How does USP help their customers with this?
E-commerce is gaining importance, but for many manufacturers, retailers and building professionals there are still questions about e-commerce and the impact on their business. USP Marketing Consultancy helps to:
- Identify the current status of e-commerce and the main players in the market or in a certain category
- Map out the barriers professionals experience when ordering online.
- Exploring the opportunities the trends in E-commerce provide
Need for knowledge
The above are examples of how trends can change demand, perspective and attitudes of any player in the construction value chain. If anything, it shows what an intricate web of trends and developments the construction, installation and home improvement markets are. To successfully navigate that dynamic web and know where opportunities are or will be up for grabs, knowledge is essential.
An internationally operating company for fitting technology and electronic locking systems aims to develop a marketing communication strategy for each business unit with the aim of improving marketing communication and thereby producing higher customer satisfaction, share of wallet, and loyalty. They see this as necessary, as their client base is decreasing, and competition is gaining market share.
Onze klant, een multinationale fabrikant van elektra, heeft een sterke positie in de professionele (B2B) markt, maar niet in de consumentenmarkt (B2C).
A leading supplier of door hardware and entrance systems, and a major player in access and security solutions is active in Europe with multiple pan-European brands, as well as numerous local brands. These local brands often have a long history and are therefore strong brands in terms of awareness and sales.
Context is key
To create an overview of market developments and provide context for client-specific researches, USP Marketing Consultancy has developed several monitors. We continuously research market developments and effects of key trends like labour shortage among architects, contactors, HVAC installers, electrical installers, painters and end-consumers, of which reports are published quarterly, semi-annually or annually.
Discover opportunities for your brand
Do you want to know how trends change your target groups’ demand, attitudes, perspectives and decision-making criteria, and whether your brand and products are answering their needs?

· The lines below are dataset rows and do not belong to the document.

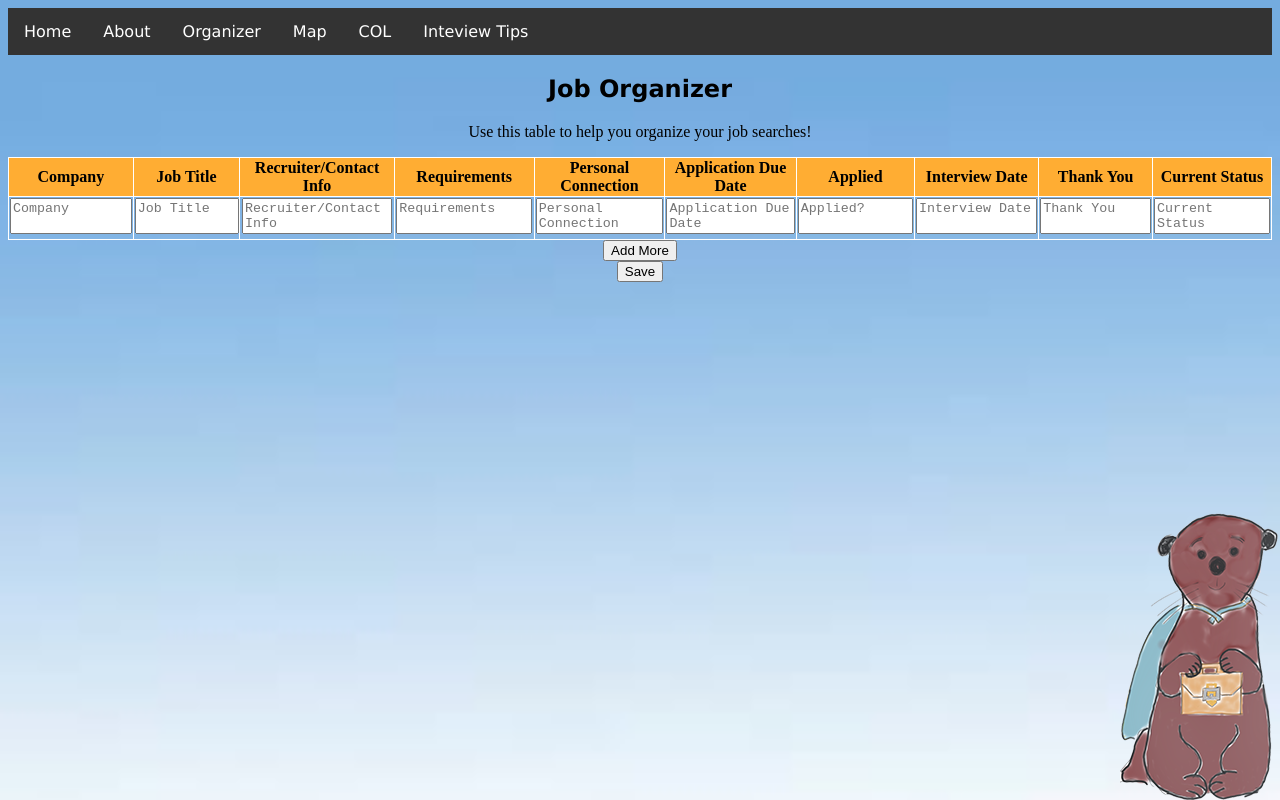
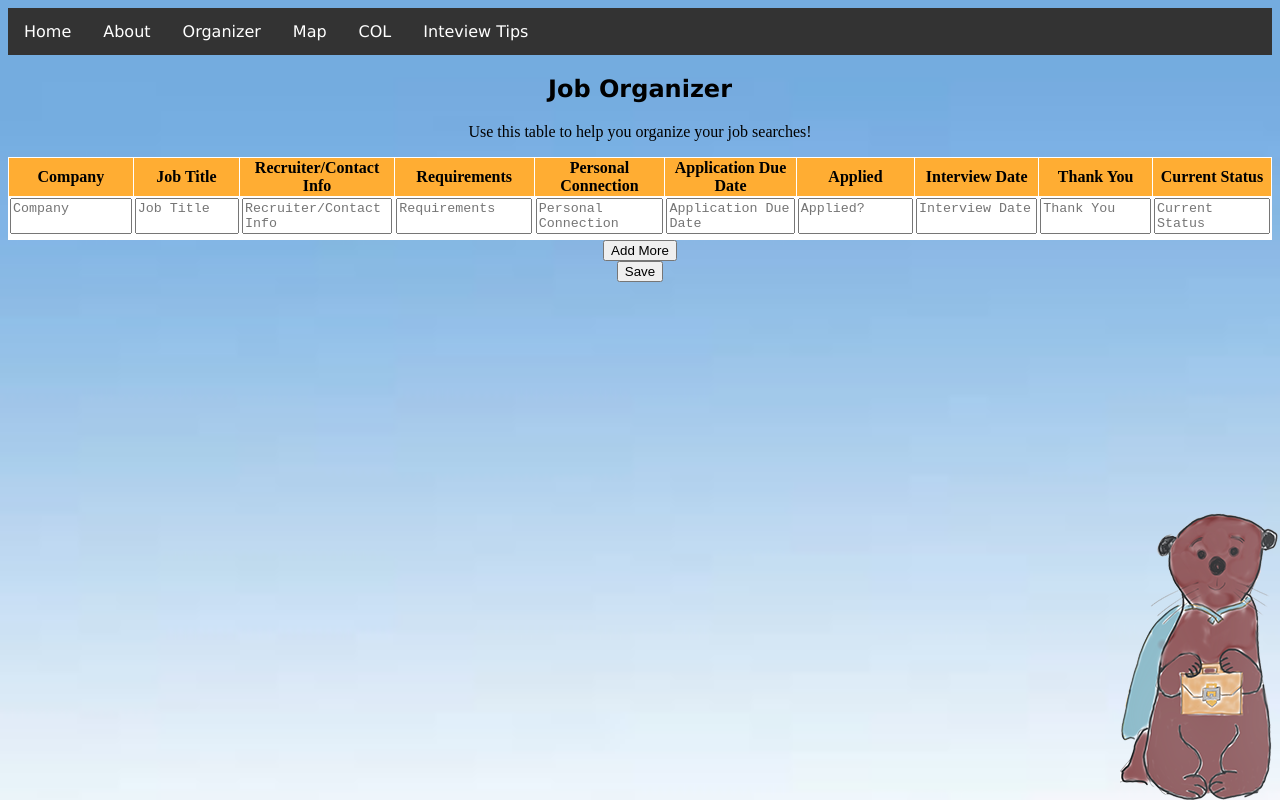
Before and after one commit to susannahcodes/diamondHacks17, a plain HTML site: page organizer.html in a window 1280 px wide. Drawn offline with Linux system fonts and the light colour scheme; files whose address does not match are found by name.

Commit message:
organizer page with white table background

```diff
--- a/organizer.html
+++ b/organizer.html
@@ -123,6 +123,9 @@ th {
     background-color: #ffad33;
     color: black;
 }
+td {
+  background-color: white;
+}
 </style>
 <!-- Page Background -->
 
```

Do you want to learn how you can make your customers’ lives easier whilst adding value to your brand? USP Marketing Consultancy specialises in various types of market research that can answer these questions, like customer satisfaction, driver analysis, customer journey, product development research, and many more.